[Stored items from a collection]
•••••

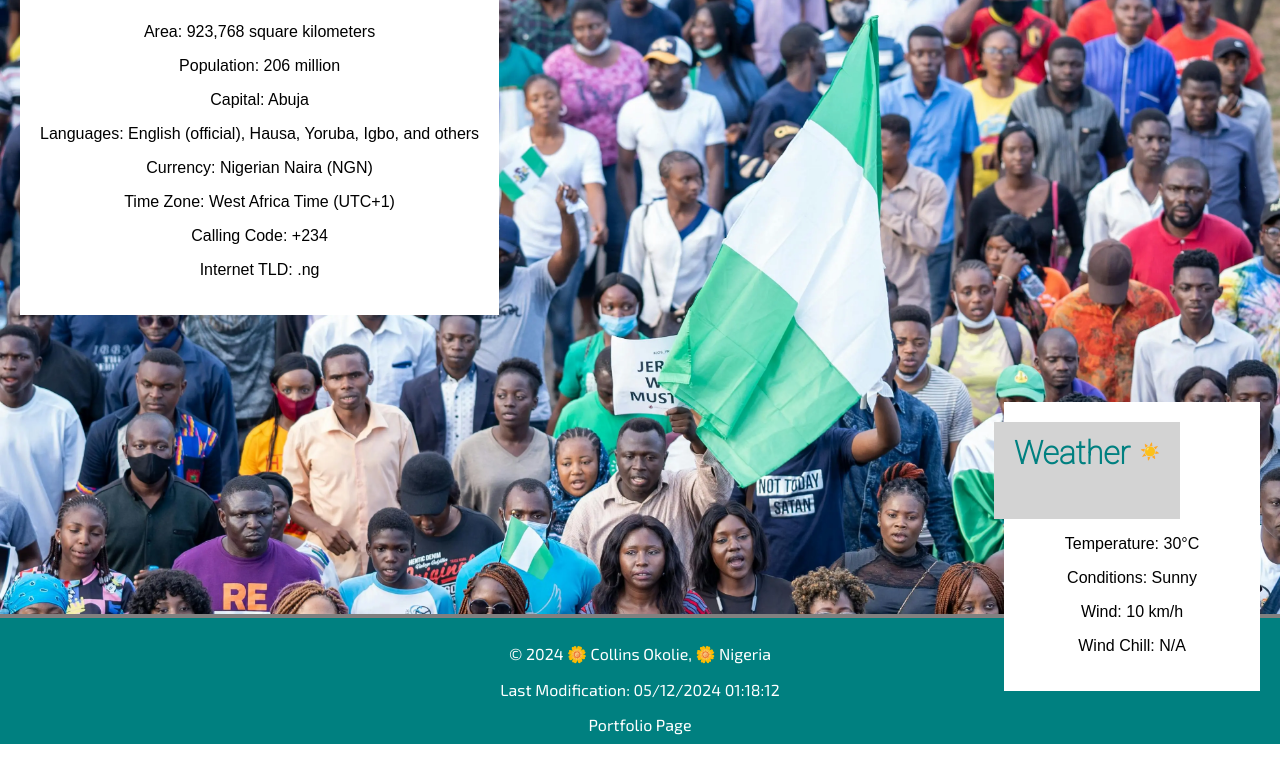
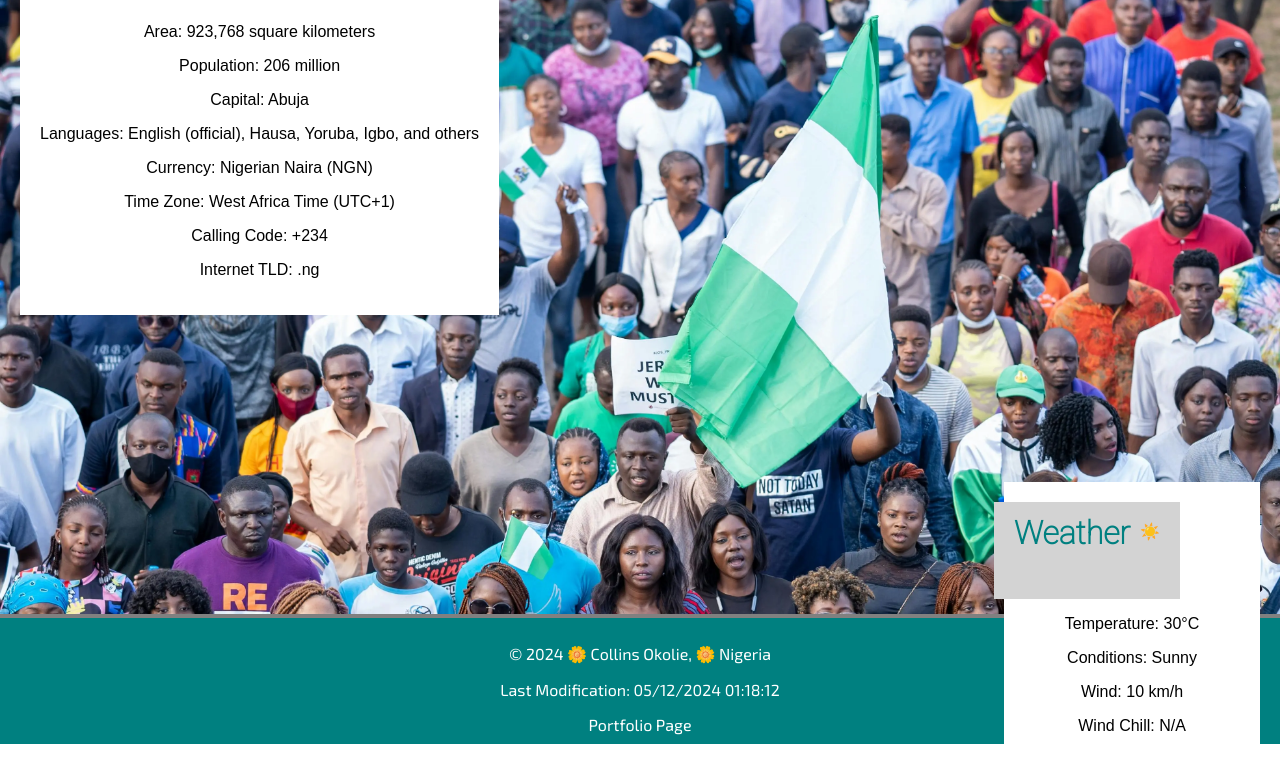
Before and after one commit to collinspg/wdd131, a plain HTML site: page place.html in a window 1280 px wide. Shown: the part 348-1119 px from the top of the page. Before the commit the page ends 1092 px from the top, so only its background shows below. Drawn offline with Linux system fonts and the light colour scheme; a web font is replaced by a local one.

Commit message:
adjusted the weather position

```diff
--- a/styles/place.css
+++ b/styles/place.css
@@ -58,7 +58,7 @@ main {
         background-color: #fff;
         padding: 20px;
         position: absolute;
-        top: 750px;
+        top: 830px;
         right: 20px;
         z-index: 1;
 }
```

•••••

• EXERCISE
Reproduce every entry word for word, but skip any pictures.

• RESPONSE
Before and after one commit to collinspg/wdd131, a plain HTML site: page place.html in a window 1280 px wide. Shown: the part 348-1119 px from the top of the page. Before the commit the page ends 1092 px from the top, so only its background shows below. Drawn offline with Linux system fonts and the light colour scheme; a web font is replaced by a local one.

Commit message:
adjusted the weather position

```diff
--- a/styles/place.css
+++ b/styles/place.css
@@ -58,7 +58,7 @@ main {
         background-color: #fff;
         padding: 20px;
         position: absolute;
-        top: 750px;
+        top: 830px;
         right: 20px;
         z-index: 1;
 }
```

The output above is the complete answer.